The bar has witty references to other areas – there is a small grizzly supporting shelves for example, echoing the entrance area sculpture, and the area behind the bar has a painting representing the surrounding woodland. Funky details abound – a hollow log, stools made from sections of tree trunk, a pair of moose antlers (seems as if the moose population in this part of the States is a favourite prey of the hunters) and patterning when used is indicative of native Americans traditions. The overall effect is very comfortable visually and physically, enhanced by fireplaces and typical high quality service. Both the refurbished bar and the new lounge area are proving very popular with guests.

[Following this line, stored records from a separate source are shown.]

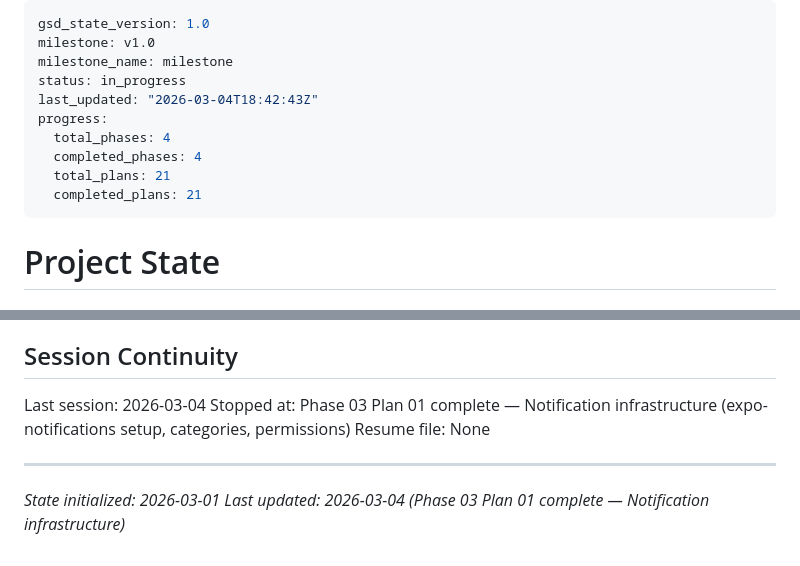
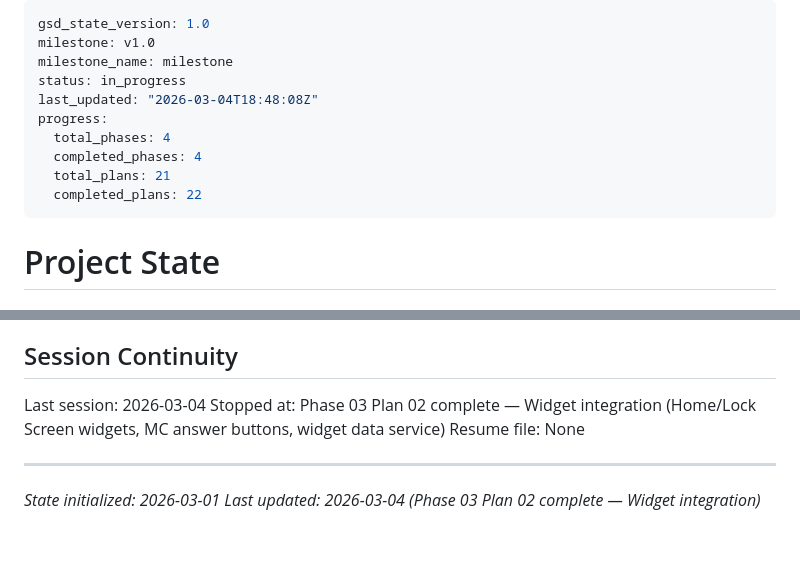
Before and after one commit to Chrigarr9/LingoLock, a Markdown page: .planning/STATE.md, 2 parts joined by grey strips. Drawn GitHub-style.

```diff
--- a/.planning/STATE.md
+++ b/.planning/STATE.md
@@ -3,12 +3,12 @@ gsd_state_version: 1.0
 milestone: v1.0
 milestone_name: milestone
 status: in_progress
-last_updated: "2026-03-04T18:42:43Z"
+last_updated: "2026-03-04T18:48:08Z"
 progress:
   total_phases: 4
   completed_phases: 4
   total_plans: 21
-  completed_plans: 21
+  completed_plans: 22
 ---
 
 # Project State
@@ -270,9 +283,9 @@ None yet.
 ## Session Continuity
 
 Last session: 2026-03-04
-Stopped at: Phase 03 Plan 01 complete — Notification infrastructure (expo-notifications setup, categories, permissions)
+Stopped at: Phase 03 Plan 02 complete — Widget integration (Home/Lock Screen widgets, MC answer buttons, widget data service)
 Resume file: None
 
 ---
 *State initialized: 2026-03-01*
-*Last updated: 2026-03-04 (Phase 03 Plan 01 complete — Notification infrastructure)*
+*Last updated: 2026-03-04 (Phase 03 Plan 02 complete — Widget integration)*
```
Also changed, not shown: other parts of .planning/STATE.md (+21 -8 lines), 1 other file.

The layout of the building plan separates off the conference area from the main areas, placing the potential for noise from gatherings at the opposite end in what is a very large building from the space occupied by the spa and pool. The pool hall itself is a handsome space, open into the roof timbers, and the skylight providing reflection in the water. Its glass doors open onto outside terraces, one of which is occupied by the outside area of the very cramped spa. The treatment rooms for the spa are conversions of bedrooms I suspect, and as such they lack panic buttons, soundproofing or any of the real luxury trappings expected in a European spa. As such they will need considerable lift if the spa is to operate in a way that will draw spa aficionados in from areas around, as happens at Mohonk, where the 1990’s spa addition has proved very successful.
Whilst effective as treatment rooms, there are only two spaces, alongside the small gym and the pool areas. The outside pool for the spa is a successful and slightly romantic piece of design, using large rocks to create an illusion of a river section for the whirlpool area. However again the outside relaxation area is quite small and the whole spa seems out of scale for such a large hotel.
The conference areas themselves have their own terraces and breakout zones, easily serviced from the hotel kitchens. With their own reception desk and lobby area, they offer clients the opportunity to create an event that can run quite separately from the hotel, with its own entrance etc., allowing conferences a feeling of some exclusivity. They are also placed at the same end of the hotel as the golf course allowing an easy interaction between the two.
The outdoor spaces also include an amphitheatre down the slope from the hotel, whilst the lawns in front lead onto forest walks and the wild beauty of the Columbia Gorge. Bedrooms are large and well laid out generally although the suites are a lot less convincing. The bedrooms take advantage of their width to have large desk areas, and all have spaces that are almost big enough for walk-in wardrobes. The arc of the building gives most views of the river gorge.
The suites often have open fireplaces in them – although unlike Mohonk where the guests are trusted to light their own log fires, here the fires are gas effect. Safer perhaps but certainly less romantic than going to sleep to the flickering light of burning logs. I find it curious that where the suite has a lounge with settees etc. the log fire is nonetheless placed in the bedroom, so the opportunity to have that romantic evening sitting in front of the fire is lost, but maybe that is just an English concept of cosiness.
Skamania, like Alderbrook, reaches into the heart of America – the heart that embraces wilderness and the natural world (not the one that then goes out and slaughters it with automatic weapons). With easy access for skiiing in the winter, walks and wild life in the summer, water sports on the Columbia and a large slice of the history of development and exploration that led to statehood for Oregon in 1859 and Washington State some 30 years later the hotel is well placed to provide a luxury escape for the urban populations from surrounding states.
From a visit in August 2012. © Words and Photographs Patrick Goff